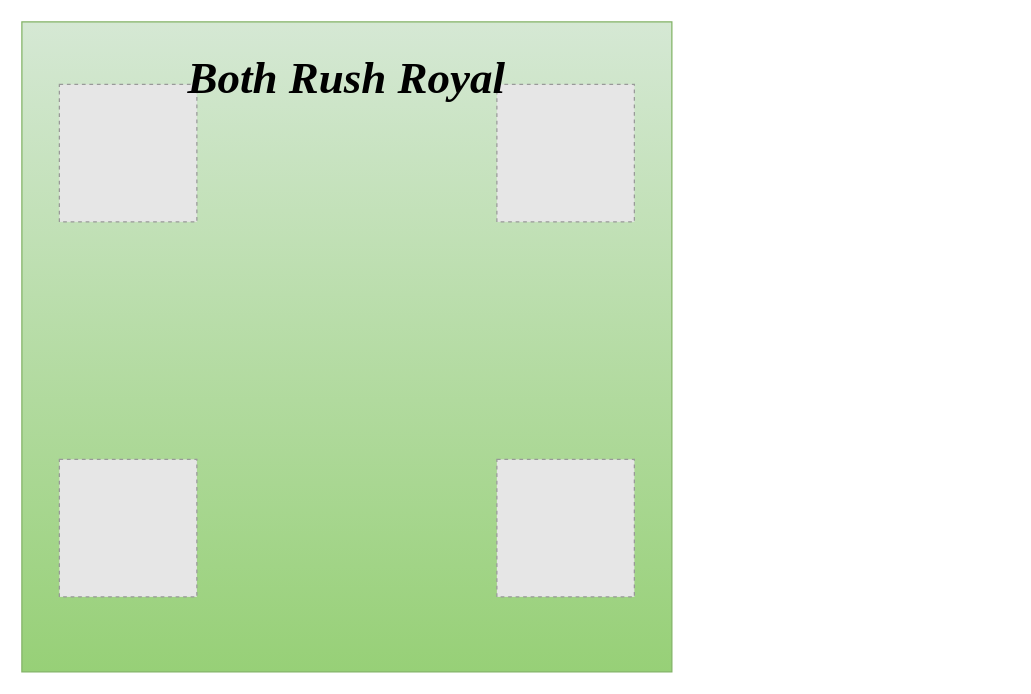
Before: docs/sketching.drawio in WilmerSoriano/RushBots_Royal, a draw.io diagram. Source tidied: cells renumbered, new cells numbered last; positions are measured from the earlier drawing's top-left corner, leaving out a move shared by most shapes. Both pictures are drawn from the tidied source at 125%, with x=0, y=0 at pixel (21, 21). Pictures stored in the file or linked from it are replaced by grey dashed boxes.
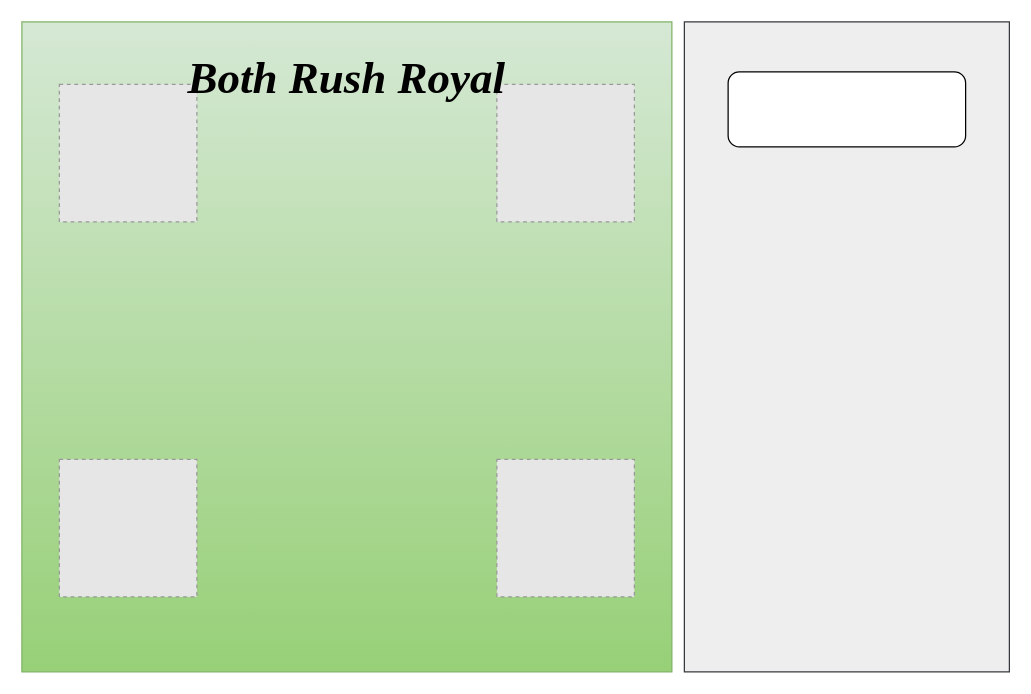
After the change.

Commit message:
Adding the player interaction side

What changed in the source:
```diff
@@
 <mxGraphModel>
   <root>
     <mxCell id="0" />
     <mxCell id="1" parent="0" />
     <mxCell id="2" style="group;" parent="1" vertex="1">
       <mxGeometry width="520" height="520" as="geometry" />
     </mxCell>
     <mxCell id="3" style="whiteSpace=wrap;html=1;fillColor=#d5e8d4;strokeColor=#82b366;gradientColor=#97d077;" parent="2" vertex="1">
       <mxGeometry width="520" height="520" as="geometry" />
     </mxCell>
     <mxCell id="4" style="fillColor=#E6E6E6;strokeColor=#999999;dashed=1;html=1;verticalAlign=top;verticalLabelPosition=bottom;labelBackgroundColor=#ffffff;" parent="2" vertex="1">
       <mxGeometry x="30" y="350" width="110" height="110" as="geometry" />
     </mxCell>
     <mxCell id="5" style="fillColor=#E6E6E6;strokeColor=#999999;dashed=1;html=1;verticalAlign=top;verticalLabelPosition=bottom;labelBackgroundColor=#ffffff;" parent="2" vertex="1">
       <mxGeometry x="30" y="50" width="110" height="110" as="geometry" />
     </mxCell>
     <mxCell id="6" style="fillColor=#E6E6E6;strokeColor=#999999;dashed=1;html=1;verticalAlign=top;verticalLabelPosition=bottom;labelBackgroundColor=#ffffff;" parent="2" vertex="1">
       <mxGeometry x="380" y="50" width="110" height="110" as="geometry" />
     </mxCell>
     <mxCell id="7" style="fillColor=#E6E6E6;strokeColor=#999999;dashed=1;html=1;verticalAlign=top;verticalLabelPosition=bottom;labelBackgroundColor=#ffffff;" parent="2" vertex="1">
       <mxGeometry x="380" y="350" width="110" height="110" as="geometry" />
     </mxCell>
     <mxCell id="8" value="&lt;font face=&quot;Garamond&quot; style=&quot;font-size: 36px; color: light-dark(rgb(0, 0, 0), rgb(153, 255, 153));&quot;&gt;&lt;b&gt;&lt;i&gt;Both Rush Royal&lt;/i&gt;&lt;/b&gt;&lt;/font&gt;" style="text;html=1;whiteSpace=wrap;strokeColor=none;fillColor=none;align=center;verticalAlign=middle;rounded=0;" parent="2" vertex="1">
       <mxGeometry x="125" y="30" width="270" height="30" as="geometry" />
     </mxCell>
+    <mxCell id="9" style="rounded=0;whiteSpace=wrap;html=1;fillColor=#eeeeee;strokeColor=#36393d;" parent="1" vertex="1">
+      <mxGeometry x="530" width="260" height="520" as="geometry" />
+    </mxCell>
+    <mxCell id="10" style="rounded=1;whiteSpace=wrap;html=1;" parent="1" vertex="1">
+      <mxGeometry x="565" y="40" width="190" height="60" as="geometry" />
+    </mxCell>
   </root>
 </mxGraphModel>
```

_Task brief:_ Only a number should be returned: the count of lines above that include "source".

_Task solution:_ 2